◆ Work instruction:
Which lines in the data below contain the word "isSimRunning"? Copy each of them.
** Opening Records provided block **
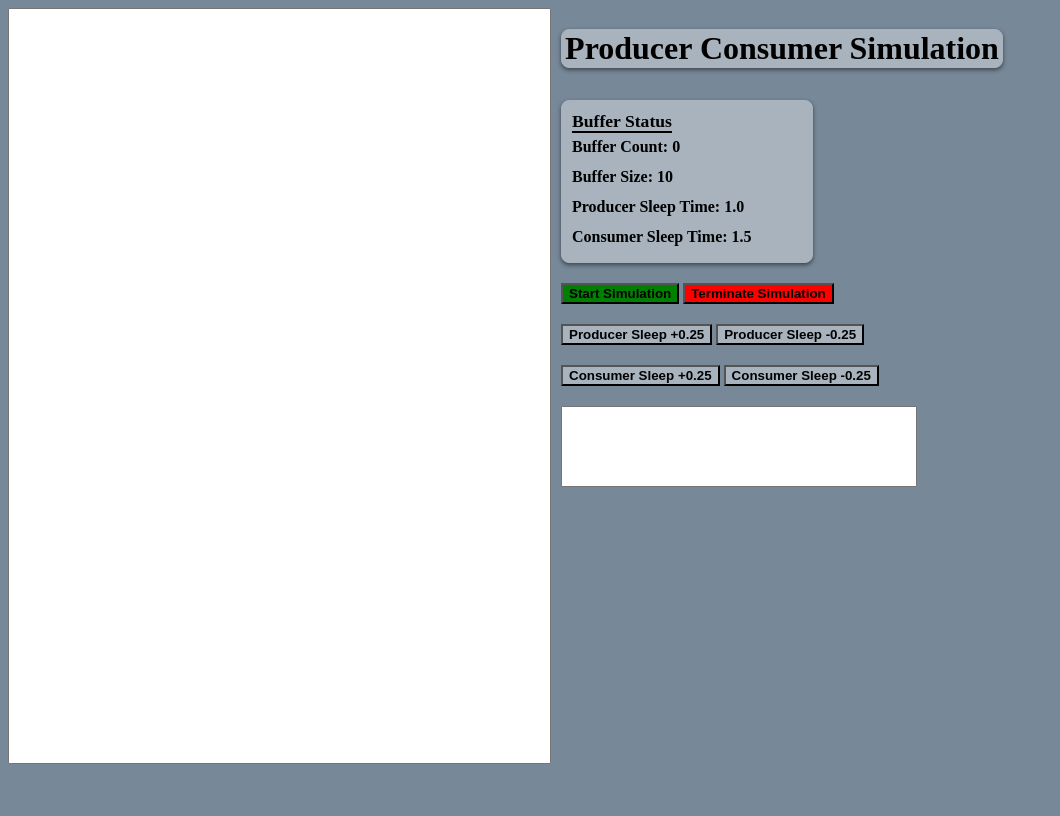
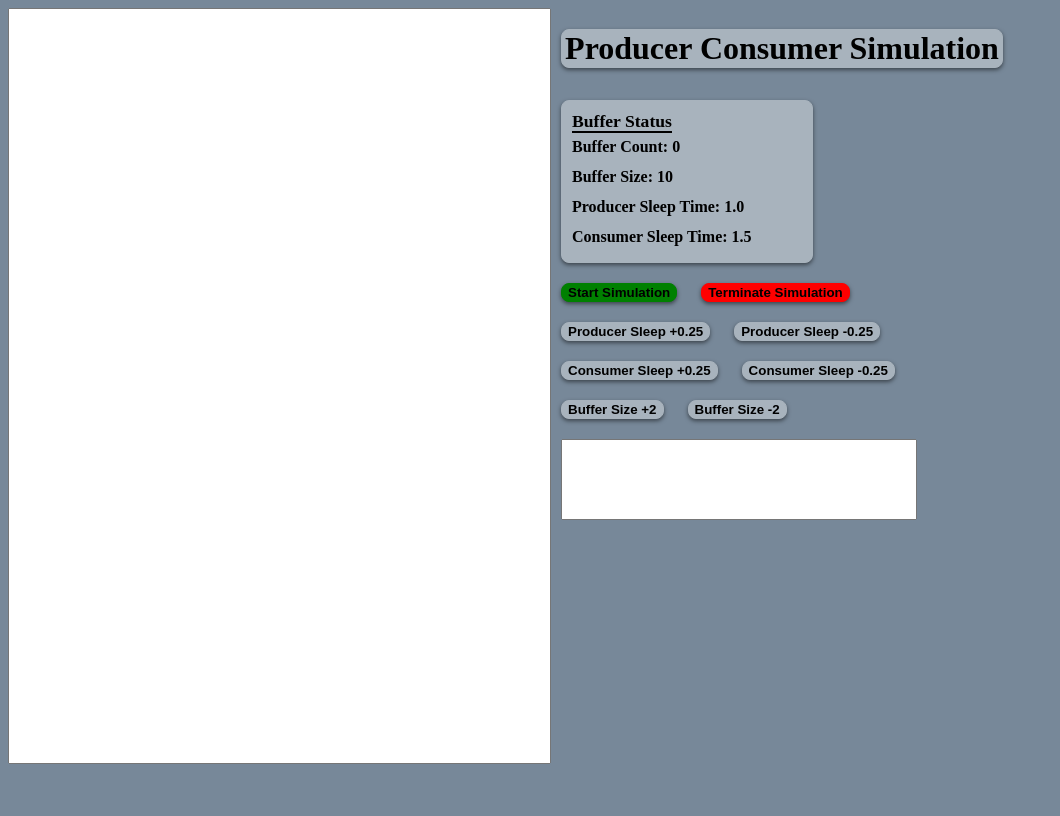
Before and after one commit to bobacojr/ProducerConsumer, a Django app: page / in a window 1280 px wide. Shown: the whole page, without its empty margins (0-1060 px from the left). Run offline with Django 5.2, Linux system fonts and the light colour scheme; data comes from the database, SQL or seed files in the repository; data that the repository does not hold is empty; parts of the project's set-up code (start-up, migrations or seed data) failed here and were passed over.

Commit message:
another commit

```diff
--- a/Django/producerconsumer/static/css/styles.css
+++ b/Django/producerconsumer/static/css/styles.css
@@ -70,29 +70,20 @@ html {
 .button {
     background-color: #a8b3bd;
     font-style: bold;
-    color: black;
+    border: 1px solid #a8b3bd;
     font-weight: bold;
+    display: inline;
+    margin: 10px;
+    border-radius: 8px;
+    box-shadow: 0 2px 4px rgba(0,0,0,0.5);
 }
 
 #start-btn {
     background-color: green;
+    border: 1px solid green;
 }
 
 #terminate-btn {
     background-color: red;
+    border: 1px solid red;
 }
-
-#main-buttons {
-    display: inline;
-    margin: 10px;
-}
-
-#producer-buttons {
-    display: inline;
-    margin: 10px;
-}
-
-#consumer-buttons {
-    display: inline;
-    margin: 10px;
-}
--- a/Django/producerconsumer/templates/producer_consumer/index.html
+++ b/Django/producerconsumer/templates/producer_consumer/index.html
@@ -60,6 +60,10 @@
                     <button class="button" id="s-btn">Consumer Sleep +0.25</button>
                     <button class="button" id="x-btn">Consumer Sleep -0.25</button>
                 </div>
+                <div id="buffersize-button-container">
+                    <button class="button" id="buffersize-add-button">Buffer Size +2</button>
+                    <button class="button" id="buffersize-subtract-button">Buffer Size -2</button>
+                </div>
                 <textarea id="status" rows="5" cols="1" style="overflow-y: auto; resize: none;" readonly></textarea>
             </div>
         </div>
@@ -67,8 +71,10 @@
 </html>
 <script>
     $(document).ready(() => {
+        let isSimRunning = false;
         let fetchInterval; // Holds interval ID
         $('#start-btn').click(() => {
+            isSimRunning = true;
             $('#getTaskOutput').val('');
             const bufferCount = $('#buffer-count').text();
             const bufferSize = $('#buffer-size').text();
@@ -105,8 +111,39 @@
         // Terminate Simulation
         $('#terminate-btn').click(() => {
             $.post('{% url "terminateSimulation" %}', (data) => {
+                isSimRunning = false;
                 $('#status').text('Simulation terminated');
             });
+        });
+
+        $('#buffersize-add-button').click (() => {
+            if (!isSimRunning) {
+                const currentSize = parseInt($('#buffer-size').text())
+                const newSize = currentSize + 2;
+                $.post('{% url "adjustBufferSize" %}', {
+                    newSize : newSize
+                }, (data) => {
+                    $('#buffer-size').text(data.newBufferSize)
+                    $('#status').text('Buffer Size increased to ' + data.newBufferSize)
+                });
+            } else {
+                $('#status').text('Cannot change Buffer Size while in a Simulation')
+            }
+        });
+
+        $('#buffersize-subtract-button').click (() => {
+            if (!isSimRunning) {
+                const currentSize = parseInt($('#buffer-size').text())
+                const newSize = currentSize - 2;
+                $.post('{% url "adjustBufferSize" %}', {
+                    newSize : newSize
+                }, (data) => {
+                    $('#buffer-size').text(data.newBufferSize)
+                    $('#status').text('Buffer Size increased to ' + data.newBufferSize)
+                });
+            } else {
+                $('#status').text('Cannot change Buffer Size while in a Simulation')
+            }
         });
 
         // Adjust Sleep Times
--- a/Django/producerconsumer/urls.py
+++ b/Django/producerconsumer/urls.py
@@ -9,4 +9,5 @@ urlpatterns = [
     path('terminate/', views.terminateSimulation, name='terminateSimulation'),
     path('status/', views.getBufferStatus, name='getBufferStatus'),
     path('getTaskOutput/', views.getTaskOutput, name='getTaskOutput'),
+    path('adjustBufferSize/', views.adjustBufferSize, name='adjustBufferSize')
 ]
--- a/Django/producerconsumer/views.py
+++ b/Django/producerconsumer/views.py
@@ -94,6 +94,23 @@ def terminateSimulation(request):
         return JsonResponse({'status': 'Invalid request method'}, status=405)
 
 @csrf_exempt
+def adjustBufferSize(request):
+    if request.method == 'POST':
+        newSize = int(request.POST.get('newSize'))
+        buffer = shb.objects.get(pk=1)
+
+        buffer.bufferSize = newSize
+        buffer.save()
+
+        return JsonResponse({
+            'newBufferSize': buffer.bufferSize
+        })
+    else:
+        return JsonResponse({'error': 'Invalid request method'}, status=400)
+
+
+
+@csrf_exempt
 def getBufferStatus(request):
     if request.method == 'GET':
         logger.debug("Entering getBufferStatus view")
```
** Closing Records provided block **
◆ Final answer:
+        let isSimRunning = false;
+            isSimRunning = true;
+                isSimRunning = false;
+            if (!isSimRunning) {
+            if (!isSimRunning) {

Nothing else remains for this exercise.